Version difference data
"""

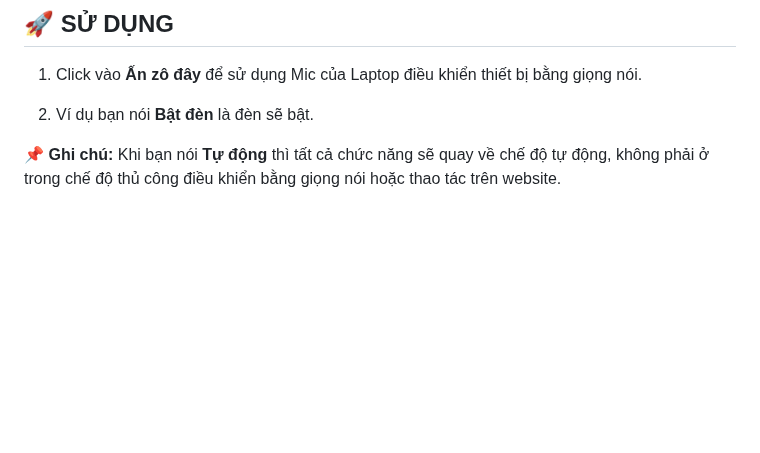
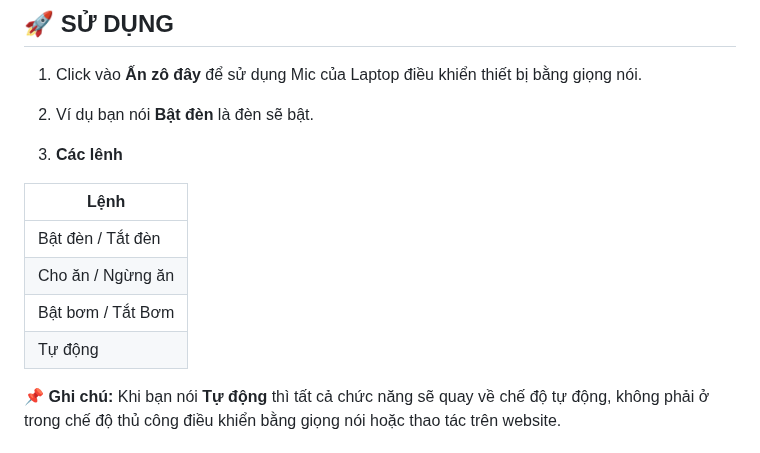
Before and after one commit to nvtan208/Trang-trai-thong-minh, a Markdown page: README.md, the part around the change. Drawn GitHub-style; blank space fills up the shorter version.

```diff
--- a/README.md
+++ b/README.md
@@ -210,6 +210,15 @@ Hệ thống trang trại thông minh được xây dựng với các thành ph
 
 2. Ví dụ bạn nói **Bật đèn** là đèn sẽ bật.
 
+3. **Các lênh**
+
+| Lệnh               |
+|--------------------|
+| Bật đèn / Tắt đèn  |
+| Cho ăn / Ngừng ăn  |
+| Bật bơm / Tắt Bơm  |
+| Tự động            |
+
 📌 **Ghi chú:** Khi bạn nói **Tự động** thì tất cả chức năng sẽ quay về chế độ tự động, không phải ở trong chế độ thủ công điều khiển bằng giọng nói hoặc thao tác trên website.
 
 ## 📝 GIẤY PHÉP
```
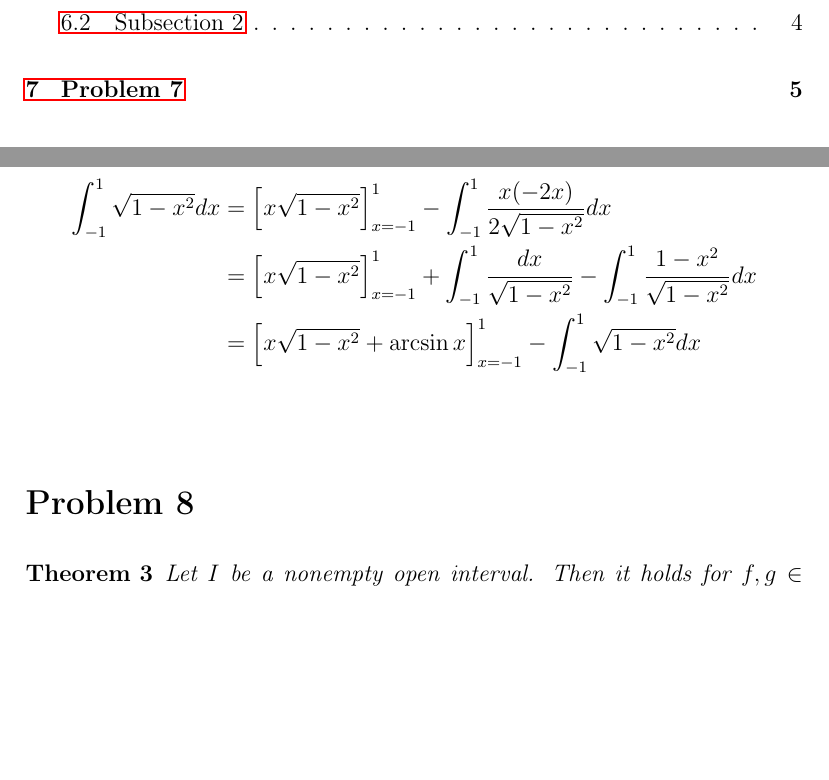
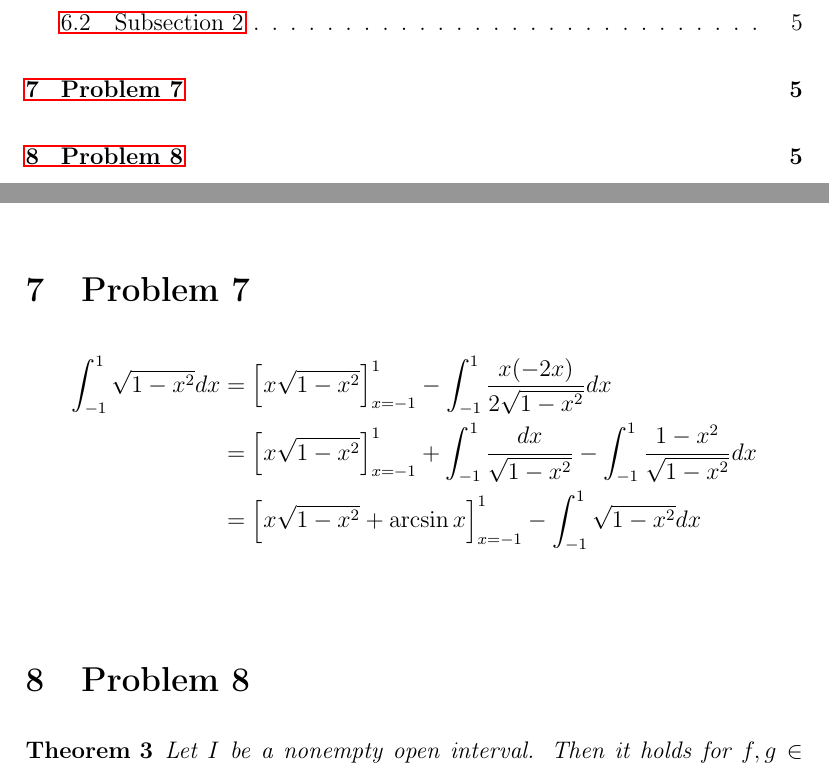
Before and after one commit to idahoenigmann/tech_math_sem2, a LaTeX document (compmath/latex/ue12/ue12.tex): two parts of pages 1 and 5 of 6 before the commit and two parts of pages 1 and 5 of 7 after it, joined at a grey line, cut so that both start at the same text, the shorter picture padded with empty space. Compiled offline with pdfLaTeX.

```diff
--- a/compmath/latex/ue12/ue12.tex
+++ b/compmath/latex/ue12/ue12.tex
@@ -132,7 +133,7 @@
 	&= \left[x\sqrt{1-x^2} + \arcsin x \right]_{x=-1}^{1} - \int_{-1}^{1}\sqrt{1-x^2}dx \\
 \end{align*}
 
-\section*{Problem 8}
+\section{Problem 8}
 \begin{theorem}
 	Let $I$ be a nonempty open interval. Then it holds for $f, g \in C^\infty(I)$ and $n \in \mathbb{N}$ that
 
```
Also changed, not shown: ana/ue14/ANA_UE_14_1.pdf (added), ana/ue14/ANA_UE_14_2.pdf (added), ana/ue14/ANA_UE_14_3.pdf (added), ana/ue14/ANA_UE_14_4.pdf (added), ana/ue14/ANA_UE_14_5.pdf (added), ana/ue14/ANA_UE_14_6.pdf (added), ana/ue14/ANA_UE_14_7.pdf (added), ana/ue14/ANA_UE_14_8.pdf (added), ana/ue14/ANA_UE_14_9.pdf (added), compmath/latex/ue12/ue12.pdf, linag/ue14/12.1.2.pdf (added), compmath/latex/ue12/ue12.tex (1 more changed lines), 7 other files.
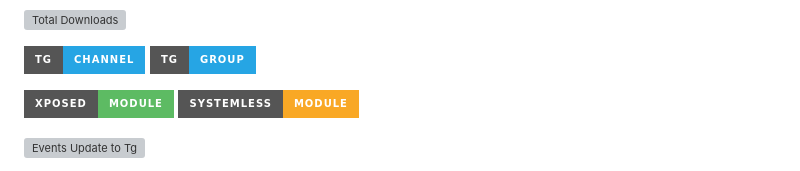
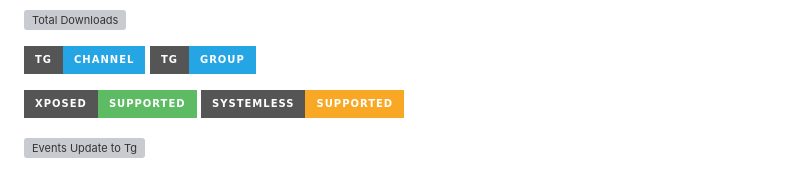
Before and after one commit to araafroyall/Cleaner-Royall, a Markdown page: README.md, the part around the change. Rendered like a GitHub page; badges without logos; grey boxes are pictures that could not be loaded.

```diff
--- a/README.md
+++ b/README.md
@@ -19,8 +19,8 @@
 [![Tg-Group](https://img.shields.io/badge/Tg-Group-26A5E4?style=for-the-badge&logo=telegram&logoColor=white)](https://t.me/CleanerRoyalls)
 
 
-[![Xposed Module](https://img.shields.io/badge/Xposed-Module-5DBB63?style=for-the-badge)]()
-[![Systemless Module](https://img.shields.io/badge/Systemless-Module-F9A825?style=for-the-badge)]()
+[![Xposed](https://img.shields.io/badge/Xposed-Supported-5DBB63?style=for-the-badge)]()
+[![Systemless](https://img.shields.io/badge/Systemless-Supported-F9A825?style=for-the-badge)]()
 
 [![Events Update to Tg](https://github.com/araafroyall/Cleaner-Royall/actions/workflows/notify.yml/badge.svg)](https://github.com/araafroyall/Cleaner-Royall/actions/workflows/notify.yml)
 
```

"""
"""

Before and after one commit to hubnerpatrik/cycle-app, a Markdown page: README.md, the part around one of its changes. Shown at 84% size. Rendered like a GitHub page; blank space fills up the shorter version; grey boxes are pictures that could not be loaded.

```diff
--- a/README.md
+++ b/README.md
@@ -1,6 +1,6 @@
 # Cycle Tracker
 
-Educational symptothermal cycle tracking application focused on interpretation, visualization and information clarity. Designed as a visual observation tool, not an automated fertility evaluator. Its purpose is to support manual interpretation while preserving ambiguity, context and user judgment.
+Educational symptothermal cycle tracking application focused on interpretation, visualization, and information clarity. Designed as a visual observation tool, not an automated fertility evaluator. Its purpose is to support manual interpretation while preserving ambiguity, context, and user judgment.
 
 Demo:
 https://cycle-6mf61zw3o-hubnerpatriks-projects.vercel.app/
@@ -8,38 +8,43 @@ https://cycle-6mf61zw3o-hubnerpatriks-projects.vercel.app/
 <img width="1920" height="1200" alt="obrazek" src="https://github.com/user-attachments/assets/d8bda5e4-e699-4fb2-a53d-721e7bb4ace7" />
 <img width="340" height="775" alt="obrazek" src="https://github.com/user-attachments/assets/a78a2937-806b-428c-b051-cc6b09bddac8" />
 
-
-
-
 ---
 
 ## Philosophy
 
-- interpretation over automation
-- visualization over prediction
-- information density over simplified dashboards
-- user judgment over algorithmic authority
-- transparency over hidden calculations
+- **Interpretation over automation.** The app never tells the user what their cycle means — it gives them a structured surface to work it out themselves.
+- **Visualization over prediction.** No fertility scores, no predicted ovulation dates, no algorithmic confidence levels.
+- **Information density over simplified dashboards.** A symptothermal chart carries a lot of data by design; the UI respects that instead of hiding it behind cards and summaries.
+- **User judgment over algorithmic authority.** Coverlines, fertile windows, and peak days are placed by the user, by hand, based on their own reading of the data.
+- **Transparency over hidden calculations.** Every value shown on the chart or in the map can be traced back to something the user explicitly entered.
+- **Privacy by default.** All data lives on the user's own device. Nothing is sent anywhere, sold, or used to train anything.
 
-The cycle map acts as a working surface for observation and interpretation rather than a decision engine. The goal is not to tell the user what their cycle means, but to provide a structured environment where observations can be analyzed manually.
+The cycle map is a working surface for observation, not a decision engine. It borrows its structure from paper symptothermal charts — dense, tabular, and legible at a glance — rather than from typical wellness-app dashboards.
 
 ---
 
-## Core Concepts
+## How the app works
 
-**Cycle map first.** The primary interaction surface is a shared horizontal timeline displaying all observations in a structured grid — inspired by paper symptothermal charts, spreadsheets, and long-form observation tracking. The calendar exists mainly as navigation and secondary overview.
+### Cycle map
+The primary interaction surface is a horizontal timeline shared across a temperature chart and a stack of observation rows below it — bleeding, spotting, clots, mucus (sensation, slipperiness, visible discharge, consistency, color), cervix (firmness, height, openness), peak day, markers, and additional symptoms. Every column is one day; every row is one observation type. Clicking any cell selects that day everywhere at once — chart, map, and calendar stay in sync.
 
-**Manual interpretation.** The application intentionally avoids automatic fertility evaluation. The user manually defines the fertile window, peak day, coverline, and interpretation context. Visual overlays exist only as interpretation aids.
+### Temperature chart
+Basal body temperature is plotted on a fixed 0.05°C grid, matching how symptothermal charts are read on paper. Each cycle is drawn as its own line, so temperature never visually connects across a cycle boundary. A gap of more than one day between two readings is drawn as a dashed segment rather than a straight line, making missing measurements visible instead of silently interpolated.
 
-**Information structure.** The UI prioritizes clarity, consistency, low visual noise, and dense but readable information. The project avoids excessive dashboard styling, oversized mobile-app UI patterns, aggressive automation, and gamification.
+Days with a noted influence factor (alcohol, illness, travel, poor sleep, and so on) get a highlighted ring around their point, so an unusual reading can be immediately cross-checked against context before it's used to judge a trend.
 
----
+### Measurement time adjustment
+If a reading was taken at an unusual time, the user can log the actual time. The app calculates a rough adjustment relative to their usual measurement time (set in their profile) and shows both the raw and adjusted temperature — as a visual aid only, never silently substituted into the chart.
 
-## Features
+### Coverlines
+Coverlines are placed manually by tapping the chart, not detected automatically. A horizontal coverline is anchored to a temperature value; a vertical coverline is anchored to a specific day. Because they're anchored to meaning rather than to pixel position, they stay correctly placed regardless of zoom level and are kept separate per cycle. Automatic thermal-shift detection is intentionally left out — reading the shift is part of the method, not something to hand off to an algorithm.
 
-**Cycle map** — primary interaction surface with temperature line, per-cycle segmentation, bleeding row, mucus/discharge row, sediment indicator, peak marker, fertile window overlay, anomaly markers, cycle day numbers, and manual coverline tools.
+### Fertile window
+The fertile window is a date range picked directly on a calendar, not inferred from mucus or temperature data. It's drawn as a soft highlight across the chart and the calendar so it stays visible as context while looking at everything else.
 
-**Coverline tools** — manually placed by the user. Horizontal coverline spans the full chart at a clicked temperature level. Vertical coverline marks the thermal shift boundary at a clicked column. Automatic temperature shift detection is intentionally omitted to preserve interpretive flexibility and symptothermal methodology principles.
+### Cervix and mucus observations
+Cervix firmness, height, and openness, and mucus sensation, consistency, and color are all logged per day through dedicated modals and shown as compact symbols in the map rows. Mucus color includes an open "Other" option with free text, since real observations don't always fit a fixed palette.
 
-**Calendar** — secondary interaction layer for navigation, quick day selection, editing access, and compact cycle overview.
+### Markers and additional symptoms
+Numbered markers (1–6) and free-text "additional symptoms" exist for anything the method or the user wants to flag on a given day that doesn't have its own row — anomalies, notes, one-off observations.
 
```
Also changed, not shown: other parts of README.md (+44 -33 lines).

"""
"""

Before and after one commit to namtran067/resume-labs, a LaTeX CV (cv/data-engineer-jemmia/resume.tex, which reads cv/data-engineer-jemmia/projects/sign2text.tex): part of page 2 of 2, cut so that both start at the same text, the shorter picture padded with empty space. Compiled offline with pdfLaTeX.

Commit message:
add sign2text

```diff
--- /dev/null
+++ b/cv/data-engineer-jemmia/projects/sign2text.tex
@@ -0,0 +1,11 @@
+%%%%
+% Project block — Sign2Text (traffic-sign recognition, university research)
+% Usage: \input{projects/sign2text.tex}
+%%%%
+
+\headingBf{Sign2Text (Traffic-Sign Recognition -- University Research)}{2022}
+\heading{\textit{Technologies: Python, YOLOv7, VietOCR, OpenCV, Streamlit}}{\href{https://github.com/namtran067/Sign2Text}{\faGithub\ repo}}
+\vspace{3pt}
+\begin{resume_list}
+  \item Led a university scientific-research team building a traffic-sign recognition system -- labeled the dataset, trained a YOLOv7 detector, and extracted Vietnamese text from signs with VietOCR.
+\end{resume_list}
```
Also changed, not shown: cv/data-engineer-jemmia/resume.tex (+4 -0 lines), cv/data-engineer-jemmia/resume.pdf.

"""

→ Exercise requirements:
From the entries above, print the lines beginning at the one with "add sign2text" and stopping after the one with "Also changed, not shown: cv/data-engineer-jemmia/resume.tex", exactly as written and with nothing else.

→ Exercise result:
add sign2text

```diff
--- /dev/null
+++ b/cv/data-engineer-jemmia/projects/sign2text.tex
@@ -0,0 +1,11 @@
+%%%%
+% Project block — Sign2Text (traffic-sign recognition, university research)
+% Usage: \input{projects/sign2text.tex}
+%%%%
+
+\headingBf{Sign2Text (Traffic-Sign Recognition -- University Research)}{2022}
+\heading{\textit{Technologies: Python, YOLOv7, VietOCR, OpenCV, Streamlit}}{\href{https://github.com/namtran067/Sign2Text}{\faGithub\ repo}}
+\vspace{3pt}
+\begin{resume_list}
+  \item Led a university scientific-research team building a traffic-sign recognition system -- labeled the dataset, trained a YOLOv7 detector, and extracted Vietnamese text from signs with VietOCR.
+\end{resume_list}
```
Also changed, not shown: cv/data-engineer-jemmia/resume.tex (+4 -0 lines), cv/data-engineer-jemmia/resume.pdf.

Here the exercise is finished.